## What you have to do
Return the full set of entries precisely. Do not carry over any pictures.

Stored data: Begin

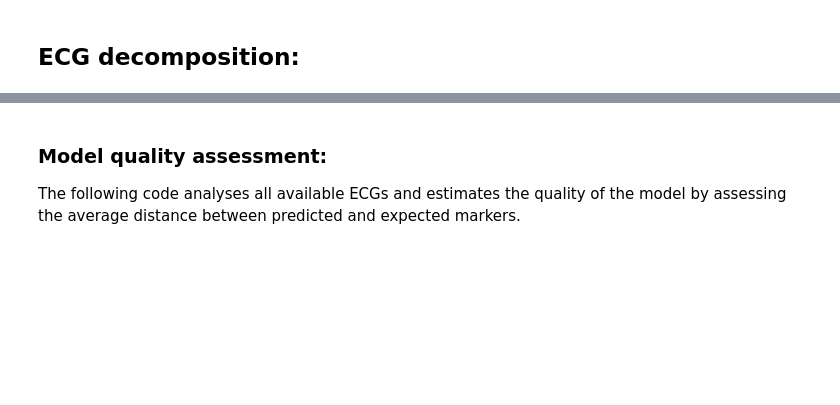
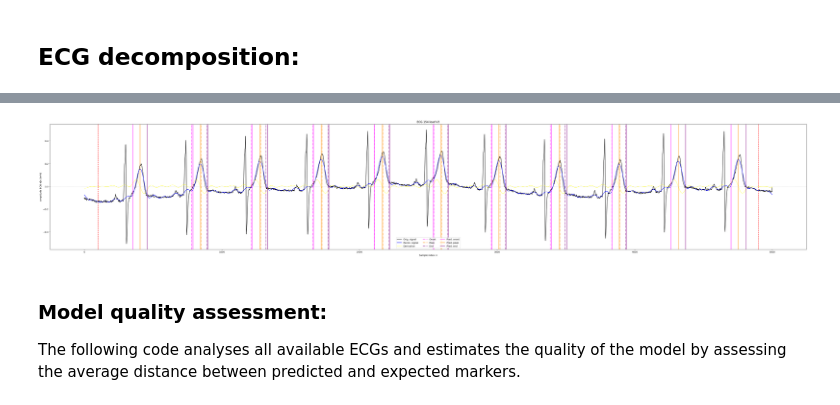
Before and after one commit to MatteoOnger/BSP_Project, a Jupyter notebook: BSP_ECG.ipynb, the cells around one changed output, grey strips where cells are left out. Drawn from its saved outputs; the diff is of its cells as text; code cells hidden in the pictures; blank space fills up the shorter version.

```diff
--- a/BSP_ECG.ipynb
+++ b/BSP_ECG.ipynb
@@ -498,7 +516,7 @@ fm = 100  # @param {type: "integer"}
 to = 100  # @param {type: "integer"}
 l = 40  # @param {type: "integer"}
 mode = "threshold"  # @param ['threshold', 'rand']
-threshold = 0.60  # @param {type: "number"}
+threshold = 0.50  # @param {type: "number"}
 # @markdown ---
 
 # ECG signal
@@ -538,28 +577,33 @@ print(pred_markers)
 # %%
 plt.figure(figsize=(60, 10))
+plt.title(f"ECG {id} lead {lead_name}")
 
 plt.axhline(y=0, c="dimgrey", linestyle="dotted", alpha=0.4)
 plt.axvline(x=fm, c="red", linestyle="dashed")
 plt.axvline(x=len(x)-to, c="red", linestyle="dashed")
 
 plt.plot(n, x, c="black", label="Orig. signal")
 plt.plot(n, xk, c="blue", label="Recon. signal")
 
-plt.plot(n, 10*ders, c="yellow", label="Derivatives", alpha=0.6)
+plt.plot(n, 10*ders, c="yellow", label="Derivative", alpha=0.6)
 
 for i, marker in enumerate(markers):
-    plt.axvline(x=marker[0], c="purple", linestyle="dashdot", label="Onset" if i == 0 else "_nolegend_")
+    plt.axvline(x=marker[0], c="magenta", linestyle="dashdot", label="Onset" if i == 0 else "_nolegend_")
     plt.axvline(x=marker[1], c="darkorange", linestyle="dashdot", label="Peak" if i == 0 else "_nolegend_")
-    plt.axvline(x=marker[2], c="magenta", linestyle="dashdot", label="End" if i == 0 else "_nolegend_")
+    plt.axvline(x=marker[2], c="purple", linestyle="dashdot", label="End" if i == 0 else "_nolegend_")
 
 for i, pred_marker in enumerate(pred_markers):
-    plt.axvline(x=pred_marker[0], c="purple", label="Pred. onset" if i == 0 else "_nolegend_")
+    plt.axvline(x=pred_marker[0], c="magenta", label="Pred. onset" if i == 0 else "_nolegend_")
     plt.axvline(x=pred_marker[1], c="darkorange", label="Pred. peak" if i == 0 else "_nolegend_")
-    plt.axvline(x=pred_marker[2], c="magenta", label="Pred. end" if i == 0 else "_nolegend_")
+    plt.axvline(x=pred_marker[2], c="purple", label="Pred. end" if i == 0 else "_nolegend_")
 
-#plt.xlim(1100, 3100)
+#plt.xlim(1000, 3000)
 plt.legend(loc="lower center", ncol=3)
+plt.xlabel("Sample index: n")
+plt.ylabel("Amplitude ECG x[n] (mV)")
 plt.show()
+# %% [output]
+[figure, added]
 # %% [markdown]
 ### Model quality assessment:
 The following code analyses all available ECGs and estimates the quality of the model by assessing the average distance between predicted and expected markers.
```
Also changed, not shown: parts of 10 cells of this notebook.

Stored data: End

## Answer to this exercise
Before and after one commit to MatteoOnger/BSP_Project, a Jupyter notebook: BSP_ECG.ipynb, the cells around one changed output, grey strips where cells are left out. Drawn from its saved outputs; the diff is of its cells as text; code cells hidden in the pictures; blank space fills up the shorter version.

```diff
--- a/BSP_ECG.ipynb
+++ b/BSP_ECG.ipynb
@@ -498,7 +516,7 @@ fm = 100  # @param {type: "integer"}
 to = 100  # @param {type: "integer"}
 l = 40  # @param {type: "integer"}
 mode = "threshold"  # @param ['threshold', 'rand']
-threshold = 0.60  # @param {type: "number"}
+threshold = 0.50  # @param {type: "number"}
 # @markdown ---
 
 # ECG signal
@@ -538,28 +577,33 @@ print(pred_markers)
 # %%
 plt.figure(figsize=(60, 10))
+plt.title(f"ECG {id} lead {lead_name}")
 
 plt.axhline(y=0, c="dimgrey", linestyle="dotted", alpha=0.4)
 plt.axvline(x=fm, c="red", linestyle="dashed")
 plt.axvline(x=len(x)-to, c="red", linestyle="dashed")
 
 plt.plot(n, x, c="black", label="Orig. signal")
 plt.plot(n, xk, c="blue", label="Recon. signal")
 
-plt.plot(n, 10*ders, c="yellow", label="Derivatives", alpha=0.6)
+plt.plot(n, 10*ders, c="yellow", label="Derivative", alpha=0.6)
 
 for i, marker in enumerate(markers):
-    plt.axvline(x=marker[0], c="purple", linestyle="dashdot", label="Onset" if i == 0 else "_nolegend_")
+    plt.axvline(x=marker[0], c="magenta", linestyle="dashdot", label="Onset" if i == 0 else "_nolegend_")
     plt.axvline(x=marker[1], c="darkorange", linestyle="dashdot", label="Peak" if i == 0 else "_nolegend_")
-    plt.axvline(x=marker[2], c="magenta", linestyle="dashdot", label="End" if i == 0 else "_nolegend_")
+    plt.axvline(x=marker[2], c="purple", linestyle="dashdot", label="End" if i == 0 else "_nolegend_")
 
 for i, pred_marker in enumerate(pred_markers):
-    plt.axvline(x=pred_marker[0], c="purple", label="Pred. onset" if i == 0 else "_nolegend_")
+    plt.axvline(x=pred_marker[0], c="magenta", label="Pred. onset" if i == 0 else "_nolegend_")
     plt.axvline(x=pred_marker[1], c="darkorange", label="Pred. peak" if i == 0 else "_nolegend_")
-    plt.axvline(x=pred_marker[2], c="magenta", label="Pred. end" if i == 0 else "_nolegend_")
+    plt.axvline(x=pred_marker[2], c="purple", label="Pred. end" if i == 0 else "_nolegend_")
 
-#plt.xlim(1100, 3100)
+#plt.xlim(1000, 3000)
 plt.legend(loc="lower center", ncol=3)
+plt.xlabel("Sample index: n")
+plt.ylabel("Amplitude ECG x[n] (mV)")
 plt.show()
+# %% [output]
+[figure, added]
 # %% [markdown]
 ### Model quality assessment:
 The following code analyses all available ECGs and estimates the quality of the model by assessing the average distance between predicted and expected markers.
```
Also changed, not shown: parts of 10 cells of this notebook.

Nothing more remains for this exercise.